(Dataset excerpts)
..............................

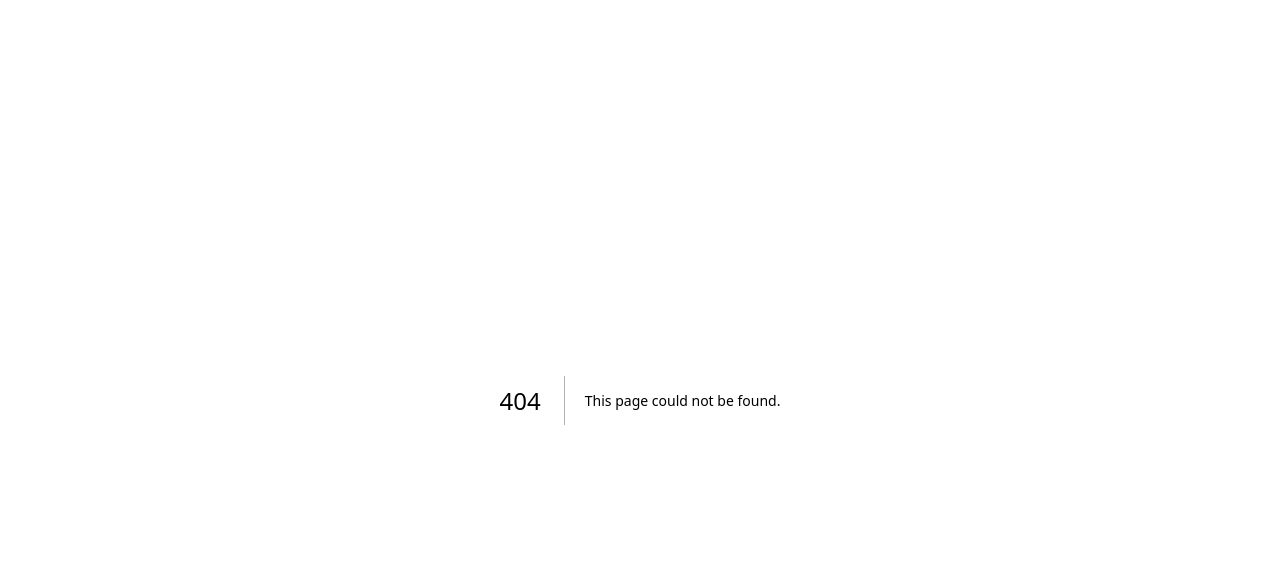
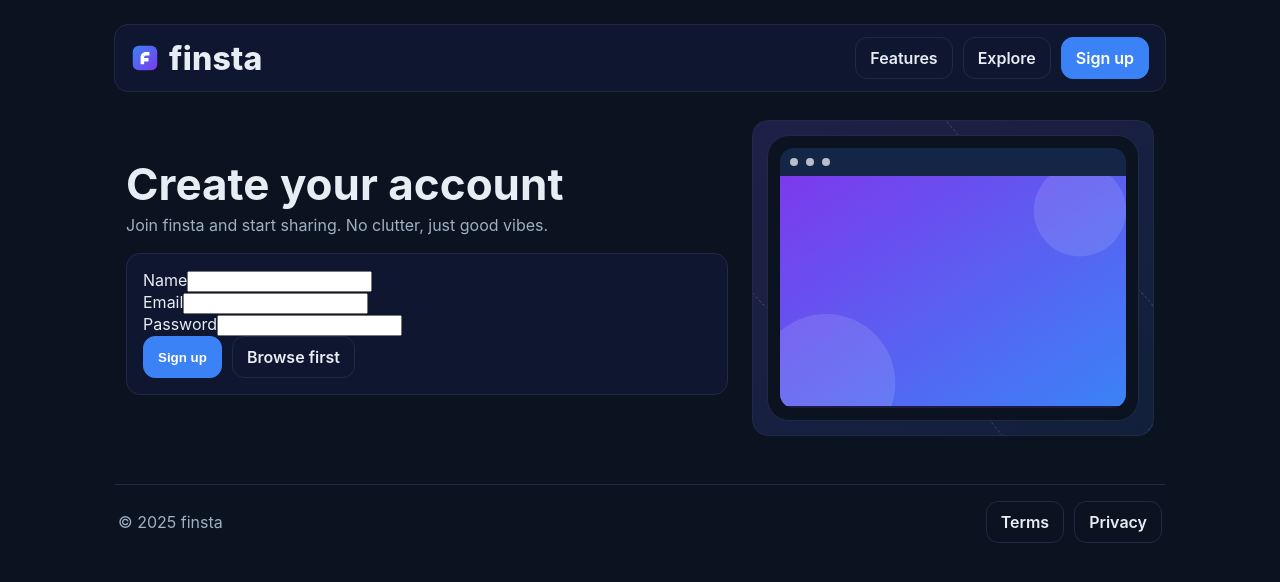
Before and after one commit to Crystnade/Techathon-6.0, a Next.js app: page /signup in a window 1280 px wide. Before the commit this address had no page. Shown: the top 582 px of the page. Built offline with nearby package versions, Linux system fonts and the light colour scheme.

Commit message:
Signup page
cgen-d75dacabb0f643969838538af07960f1

```diff
--- /dev/null
+++ b/app/signup/page.js
@@ -0,0 +1,47 @@
+import Header from "../../components/Header";
+import Footer from "../../components/Footer";
+
+export const metadata = { title: "Sign up • Finsta" };
+
+export default function SignUpPage(){
+  return (
+    <main className="site-container">
+      <Header />
+      <section className="hero" aria-labelledby="signup-title">
+        <div>
+          <h2 id="signup-title" className="hero-title">Create your account</h2>
+          <p className="hero-sub">Join finsta and start sharing. No clutter, just good vibes.</p>
+          <form className="card form" action="#" method="post">
+            <div className="field">
+              <label htmlFor="name" className="label">Name</label>
+              <input id="name" name="name" type="text" className="input" required />
+            </div>
+            <div className="field">
+              <label htmlFor="email" className="label">Email</label>
+              <input id="email" name="email" type="email" className="input" required />
+            </div>
+            <div className="field">
+              <label htmlFor="password" className="label">Password</label>
+              <input id="password" name="password" type="password" className="input" required />
+            </div>
+            <div className="hero-actions">
+              <button type="submit" className="btn btn--primary">Sign up</button>
+              <a className="btn" href="/explore">Browse first</a>
+            </div>
+          </form>
+        </div>
+        <div className="hero-art" aria-hidden="true">
+          <div className="ring r1" />
+          <div className="ring r2" />
+          <div className="phone">
+            <div className="screen">
+              <div className="topbar"><span className="dot"/><span className="dot"/><span className="dot"/></div>
+              <img src="/card-placeholder-1.svg" alt="Signup preview" />
+            </div>
+          </div>
+        </div>
+      </section>
+      <Footer />
+    </main>
+  );
+}
```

..............................

WHAT THE EXERCISE ASKS ::
Where a line of the entries above holds the word "type", return that line.

RESPONSE TO THIS EXERCISE ::
+              <input id="name" name="name" type="text" className="input" required />
+              <input id="email" name="email" type="email" className="input" required />
+              <input id="password" name="password" type="password" className="input" required />
+              <button type="submit" className="btn btn--primary">Sign up</button>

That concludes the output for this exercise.